Only one of the Dow dogs finished the month in negative territory. Merck (MRK - Free Merck Stock Report) started off the year with a bang, yet faltered during February, when it fell 2.9% in value. This New Jersey-based drugmaker posted a relatively flat year-over-year earnings comparison, which can be attributed to increases in generic competition in several key franchises, which was partially offset by ongoing cost-control initiatives. However, the stock took a bit of a tumble when management issued a rather uninspiring 2015 forecast, which will likely be tempered by patent losses and the negative impact of the stronger dollar.

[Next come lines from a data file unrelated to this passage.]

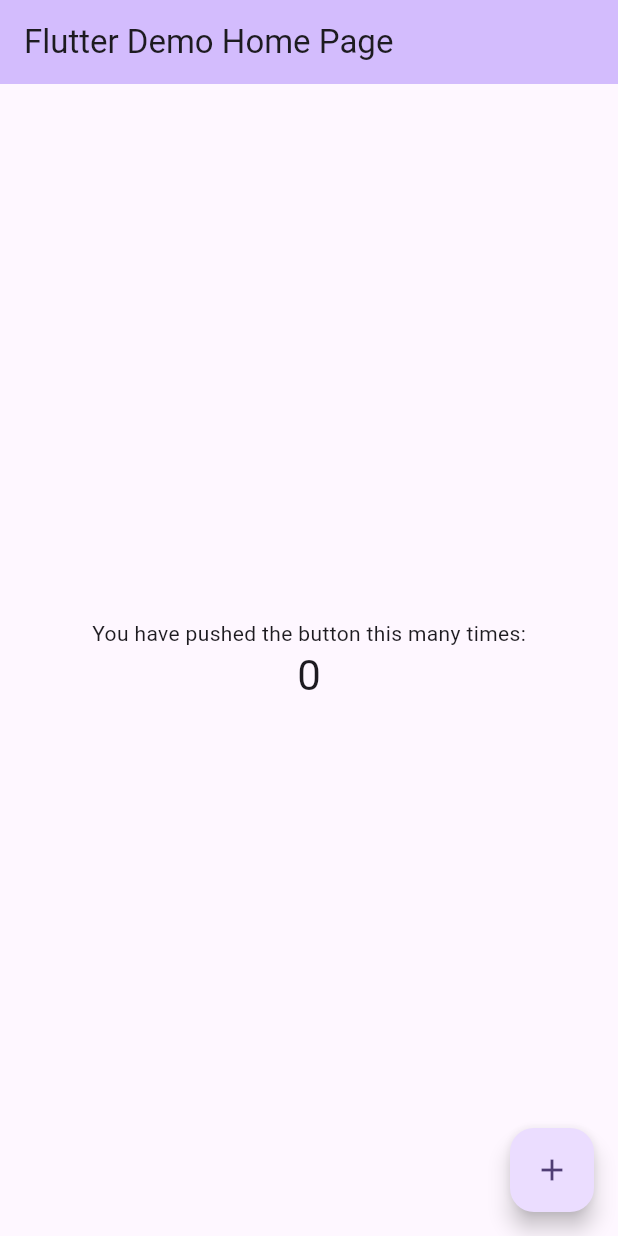
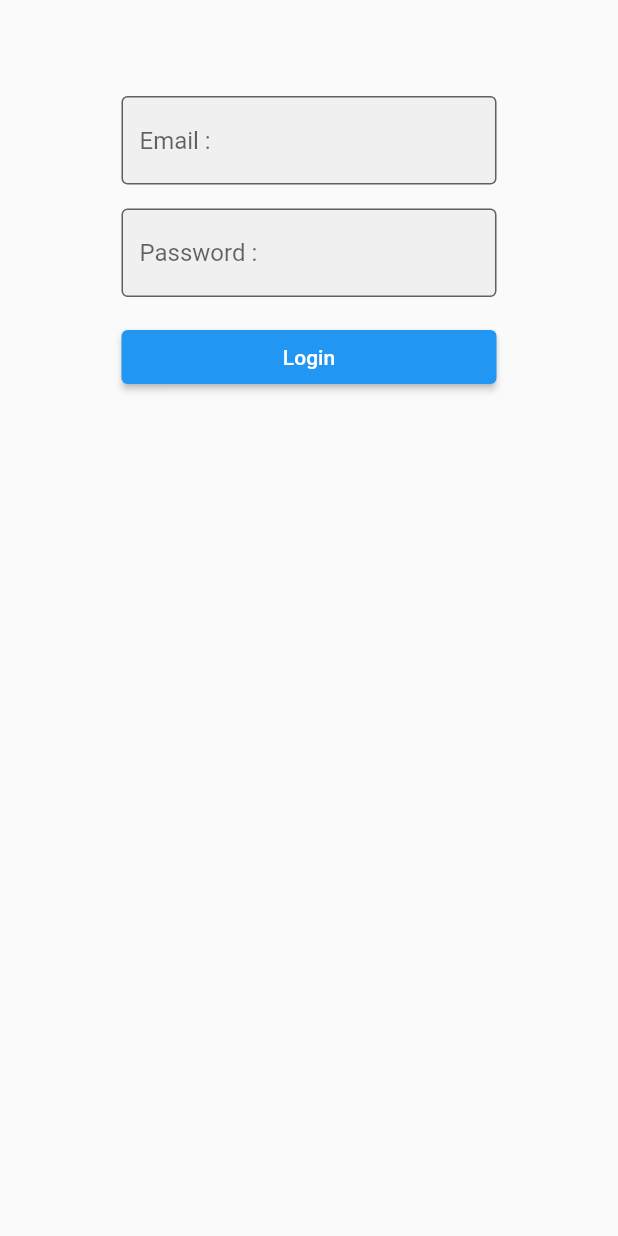
Before and after one commit to masterUNG/MaiCheckIn, a Flutter app: the screen it shows after launch, on a phone screen of 412 x 824 dp. Run offline on Flutter 3.47's test engine with Material 2 defaults, Android fonts, the phone set to English and light mode, and no system bars; our stand-ins replace get.

Commit message:
finish 22may

```diff
--- a/lib/main.dart
+++ b/lib/main.dart
@@ -1,125 +1,18 @@
 import 'package:flutter/material.dart';
+import 'package:get/get.dart';
+import 'package:maicheckin/states/authen.dart';
 
 void main() {
-  runApp(const MyApp());
+  runApp(MyApp());
 }
 
 class MyApp extends StatelessWidget {
   const MyApp({super.key});
 
-  // This widget is the root of your application.
   @override
   Widget build(BuildContext context) {
-    return MaterialApp(
-      title: 'Flutter Demo',
-      theme: ThemeData(
-        // This is the theme of your application.
-        //
-        // TRY THIS: Try running your application with "flutter run". You'll see
-        // the application has a blue toolbar. Then, without quitting the app,
-        // try changing the seedColor in the colorScheme below to Colors.green
-        // and then invoke "hot reload" (save your changes or press the "hot
-        // reload" button in a Flutter-supported IDE, or press "r" if you used
-        // the command line to start the app).
-        //
-        // Notice that the counter didn't reset back to zero; the application
-        // state is not lost during the reload. To reset the state, use hot
-        // restart instead.
-        //
-        // This works for code too, not just values: Most code changes can be
-        // tested with just a hot reload.
-        colorScheme: ColorScheme.fromSeed(seedColor: Colors.deepPurple),
-        useMaterial3: true,
-      ),
-      home: const MyHomePage(title: 'Flutter Demo Home Page'),
+    return GetMaterialApp(
+      home: Authen(),
     );
   }
 }
-
-class MyHomePage extends StatefulWidget {
-  const MyHomePage({super.key, required this.title});
-
-  // This widget is the home page of your application. It is stateful, meaning
-  // that it has a State object (defined below) that contains fields that affect
-  // how it looks.
-
-  // This class is the configuration for the state. It holds the values (in this
-  // case the title) provided by the parent (in this case the App widget) and
-  // used by the build method of the State. Fields in a Widget subclass are
-  // always marked "final".
-
-  final String title;
-
-  @override
-  State<MyHomePage> createState() => _MyHomePageState();
-}
-
-class _MyHomePageState extends State<MyHomePage> {
-  int _counter = 0;
-
-  void _incrementCounter() {
-    setState(() {
-      // This call to setState tells the Flutter framework that something has
-      // changed in this State, which causes it to rerun the build method below
-      // so that the display can reflect the updated values. If we changed
-      // _counter without calling setState(), then the build method would not be
-      // called again, and so nothing would appear to happen.
-      _counter++;
-    });
-  }
-
-  @override
-  Widget build(BuildContext context) {
-    // This method is rerun every time setState is called, for instance as done
-    // by the _incrementCounter method above.
-    //
-    // The Flutter framework has been optimized to make rerunning build methods
-    // fast, so that you can just rebuild anything that needs updating rather
-    // than having to individually change instances of widgets.
-    return Scaffold(
-      appBar: AppBar(
-        // TRY THIS: Try changing the color here to a specific color (to
-        // Colors.amber, perhaps?) and trigger a hot reload to see the AppBar
-        // change color while the other colors stay the same.
-        backgroundColor: Theme.of(context).colorScheme.inversePrimary,
-        // Here we take the value from the MyHomePage object that was created by
-        // the App.build method, and use it to set our appbar title.
-        title: Text(widget.title),
-      ),
-      body: Center(
-        // Center is a layout widget. It takes a single child and positions it
-        // in the middle of the parent.
-        child: Column(
-          // Column is also a layout widget. It takes a list of children and
-          // arranges them vertically. By default, it sizes itself to fit its
-          // children horizontally, and tries to be as tall as its parent.
-          //
-          // Column has various properties to control how it sizes itself and
-          // how it positions its children. Here we use mainAxisAlignment to
-          // center the children vertically; the main axis here is the vertical
-          // axis because Columns are vertical (the cross axis would be
-          // horizontal).
-          //
-          // TRY THIS: Invoke "debug painting" (choose the "Toggle Debug Paint"
-          // action in the IDE, or press "p" in the console), to see the
-          // wireframe for each widget.
-          mainAxisAlignment: MainAxisAlignment.center,
-          children: <Widget>[
-            const Text(
-              'You have pushed the button this many times:',
-            ),
-            Text(
-              '$_counter',
-              style: Theme.of(context).textTheme.headlineMedium,
-            ),
-          ],
-        ),
-      ),
-      floatingActionButton: FloatingActionButton(
-        onPressed: _incrementCounter,
-        tooltip: 'Increment',
-        child: const Icon(Icons.add),
-      ), // This trailing comma makes auto-formatting nicer for build methods.
-    );
-  }
-}
--- /dev/null
+++ b/lib/states/authen.dart
@@ -0,0 +1,66 @@
+import 'package:flutter/material.dart';
+import 'package:maicheckin/utility/app_snackbar.dart';
+import 'package:maicheckin/widgets/widget_button.dart';
+import 'package:maicheckin/widgets/widget_form.dart';
+
+class Authen extends StatefulWidget {
+  const Authen({super.key});
+
+  @override
+  State<Authen> createState() => _AuthenState();
+}
+
+class _AuthenState extends State<Authen> {
+  TextEditingController emailController = TextEditingController();
+  TextEditingController passwordController = TextEditingController();
+
+  @override
+  Widget build(BuildContext context) {
+    return Scaffold(
+      body: ListView(
+        children: [
+          Row(
+            mainAxisAlignment: MainAxisAlignment.center,
+            children: [
+              WidgetForm(
+                marginTop: 64,
+                hint: 'Email :',
+                textEditingController: emailController,
+              ),
+            ],
+          ),
+          Row(
+            mainAxisAlignment: MainAxisAlignment.center,
+            children: [
+              WidgetForm(
+                hint: 'Password :',
+                textEditingController: passwordController,
+              ),
+            ],
+          ),
+          Row(
+            mainAxisAlignment: MainAxisAlignment.center,
+            children: [
+              Container(
+                margin: const EdgeInsets.only(top: 16),
+                width: 250,
+                child: WidgetButton(
+                  label: 'Login',
+                  pressFunc: () {
+                    if ((emailController.text.isEmpty) ||
+                        (passwordController.text.isEmpty)) {
+                      AppSnackBar(
+                              title: 'Have Space',
+                              message: 'Please Fill EveryBlank')
+                          .errorSnackBar();
+                    } else {}
+                  },
+                ),
+              ),
+            ],
+          )
+        ],
+      ),
+    );
+  }
+}
--- /dev/null
+++ b/lib/utility/app_snackbar.dart
@@ -0,0 +1,21 @@
+// ignore_for_file: public_member_api_docs, sort_constructors_first
+import 'package:flutter/material.dart';
+import 'package:get/get.dart';
+
+class AppSnackBar {
+  final String title;
+  final String message;
+  AppSnackBar({
+    required this.title,
+    required this.message,
+  });
+
+  void errorSnackBar() {
+    Get.snackbar(title, message,
+        backgroundColor: Colors.red, colorText: Colors.white);
+  }
+
+  void normalSnackBar() {
+    Get.snackbar(title, message);
+  }
+}
--- /dev/null
+++ b/lib/widgets/widget_button.dart
@@ -0,0 +1,18 @@
+// ignore_for_file: public_member_api_docs, sort_constructors_first
+import 'package:flutter/material.dart';
+
+class WidgetButton extends StatelessWidget {
+  const WidgetButton({
+    Key? key,
+    required this.label,
+    required this.pressFunc,
+  }) : super(key: key);
+
+  final String label;
+  final Function() pressFunc;
+
+  @override
+  Widget build(BuildContext context) {
+    return ElevatedButton(onPressed: pressFunc, child: Text(label));
+  }
+}
--- /dev/null
+++ b/lib/widgets/widget_form.dart
@@ -0,0 +1,31 @@
+// ignore_for_file: public_member_api_docs, sort_constructors_first
+import 'package:flutter/material.dart';
+
+class WidgetForm extends StatelessWidget {
+  const WidgetForm({
+    Key? key,
+    this.marginTop,
+    this.hint,
+    this.textEditingController,
+  }) : super(key: key);
+
+  final double? marginTop;
+  final String? hint;
+  final TextEditingController? textEditingController;
+
+  @override
+  Widget build(BuildContext context) {
+    return Container(
+      margin: EdgeInsets.only(top: marginTop ?? 16),
+      width: 250,
+      child: TextFormField(
+        controller: textEditingController,
+        decoration: InputDecoration(
+          hintText: hint,
+          filled: true,
+          border: OutlineInputBorder(),
+        ),
+      ),
+    );
+  }
+}
--- a/pubspec.yaml
+++ b/pubspec.yaml
@@ -35,6 +35,7 @@ dependencies:
   # The following adds the Cupertino Icons font to your application.
   # Use with the CupertinoIcons class for iOS style icons.
   cupertino_icons: ^1.0.2
+  get: ^4.6.5
 
 dev_dependencies:
   flutter_test:
```
Also changed, not shown: lib/states/check_in_map.dart (added, +10 -0 lines), lib/states/list_checkin.dart (added, +10 -0 lines), lib/states/qr_code_reader.dart (added, +10 -0 lines), lib/states/to_do_list.dart (added, +10 -0 lines), lib/widgets/widget_map.dart (added, +10 -0 lines), lib/widgets/widget_text.dart (added, +10 -0 lines), lib/utility/app_constant.dart (added), lib/utility/app_controller.dart (added), lib/utility/app_dialog.dart (added), pubspec.lock, 3 other files.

Indeed, the company now expects to post 2015 earnings of $3.32 a share to $3.47 a share, down from the previous range of $3.50 to $3.60
Nevertheless, we continue to like the company’s prospects. Although the reduced 2015 earnings outlook will likely be on investors’ minds for a while, easing generic pressures and a promising new product cycle should lead to a turnaround over the coming 3 to 5 years. Moreover, the issue holds a top grade for Safety (1) and a top-notch Financial Strength score (A++). Lastly, this neutrally ranked stock’s 3.1% dividend yield is likely to appeal to income-seeking investors.
Changes To The Dow
In early March, the Dow Jones Indices announced that Apple Inc. (AAPL - Free Apple Stock Report) was going to join the exclusive Dow Jones Industrial Average, replacing telecommunications giant AT&T. Apple, the largest company in the world (with a market cap of $750 billion) and a leader in technology, subsequently joined the Dow as of the end of trading on March 18th. AT&T was replaced after falling approximately 4.5% in value in 2014, and the recent change will boost the number of tech-related companies in the Dow to 6, including Microsoft (MSFT - Free Microsoft Stock Report), Intel Corp. (INTC - Free Intel Corp. Stock Report), International Business Machines (IBM - Free International Business Machines Stock Report), Cisco (CSCO - Free Cisco Stock Report) and Visa (V - Free Visa Stock Report). However, for our purposes, we will continue to track AT&T as part of the original 2015 Dogs of the Dow. (Just as a reminder, this year’s Dog of the Dow are: AT&T (T), Caterpillar (CAT - Free Caterpillar Stock Report), Chevron (CVX - Free Chevron Stock Report), Coca Cola (KO - Free Coca-Cola Stock Report), ExxonMobil (XOM - Free ExxonMobil Stock Report), General Electric, McDonald’s, Merck, Pfizer, and Verizon.